[Excerpts from a dataset]
▼

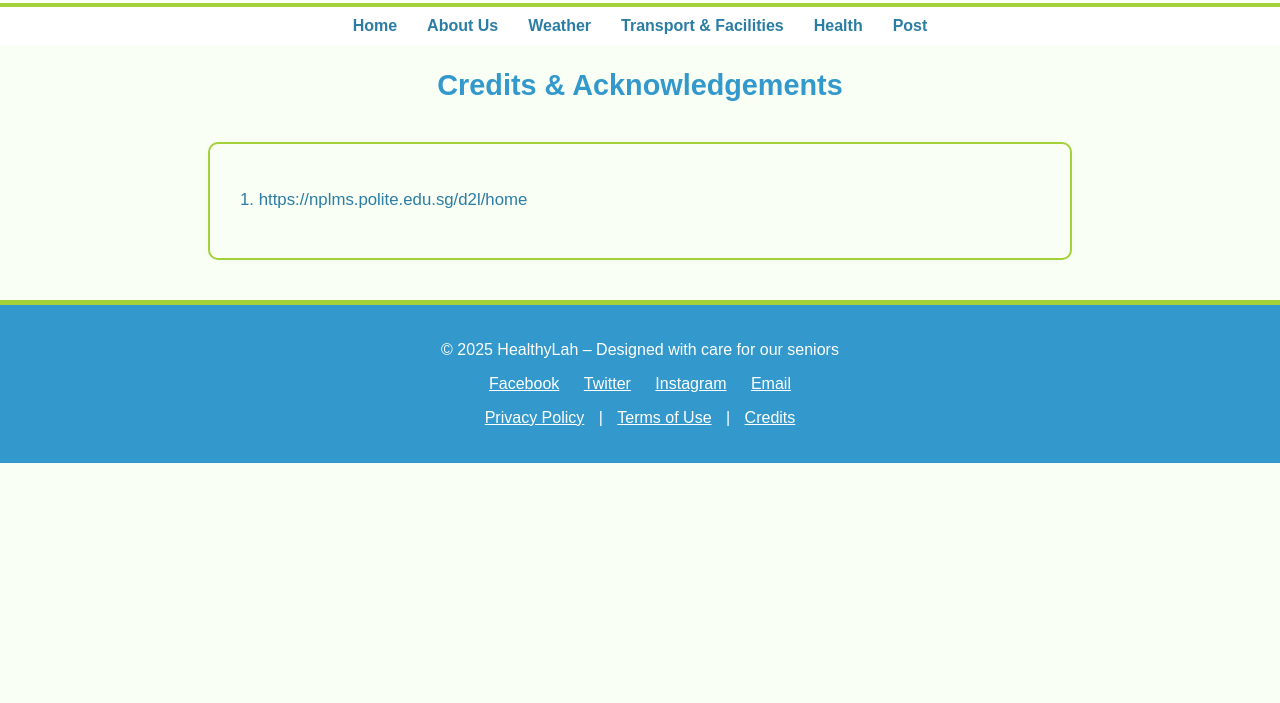
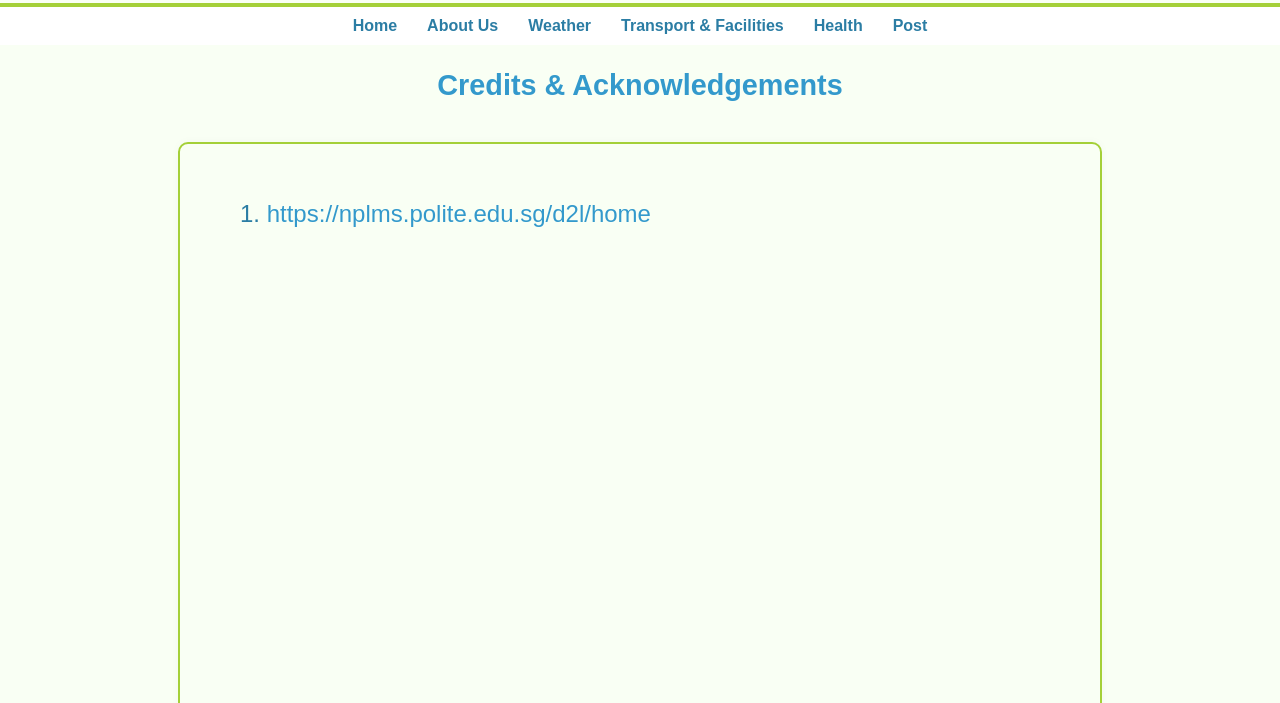
Before and after one commit to Justin0526/Tikam_Team_BED_SPM_Assignment, a website: page HealthyLah_DB/public/html/credits.html in a window 1280 px wide. Shown: the part 97-800 px from the top of the page. Drawn offline with Linux system fonts and the light colour scheme.

Commit message:
made the green box bigger

```diff
--- a/HealthyLah_DB/public/css/credits_page.css
+++ b/HealthyLah_DB/public/css/credits_page.css
@@ -69,12 +69,14 @@ body {
 
 .credit-section {
     max-width: 800px;
+    min-height: 500px;
     margin: 40px auto;
-    padding: 30px;
+    padding: 40px 60px;
     background-color: #f9fff4;
     border: 2px solid #A4D038;
     border-radius: 10px;
     box-shadow: 0 0 10px rgba(0,0,0,0.03);
+    text-align: left;
 }
 
 h2 {
@@ -85,13 +87,20 @@ h2 {
 }
 
 .credit-section ul {
+    text-align: left;
+    display: block;
+    width: 100%;
     list-style-type: none;
     padding-left: 0;
 }
 
 .credit-section li {
+    text-align: left;
+    display: block;
+    width: 100%;
+    word-wrap: break-word;
     margin-bottom: 18px;
-    font-size: 1.05em;
+    font-size: 1.5em;
     color: #2B7DA4;
 }
 
--- a/HealthyLah_DB/public/html/credits.html
+++ b/HealthyLah_DB/public/html/credits.html
@@ -28,10 +28,12 @@
     </header>
     <h2>Credits & Acknowledgements</h2>
   <section class="credit-section">
-    <ul>
-      <li>1. https://nplms.polite.edu.sg/d2l/home</li>
-    </ul>
-  </section>
+  <ul>
+    <li>
+      1. <a href="https://nplms.polite.edu.sg/d2l/home">https://nplms.polite.edu.sg/d2l/home</a>
+    </li>
+  </ul>
+</section>
 
   <footer>
     <p>© 2025 HealthyLah – Designed with care for our seniors</p>
```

▲

The lines sought are those in the data above that include the string "section"; copy each one.

▸ **SOLVED EXERCISE**
 .credit-section {
 .credit-section ul {
 .credit-section li {
   <section class="credit-section">
-  </section>
+</section>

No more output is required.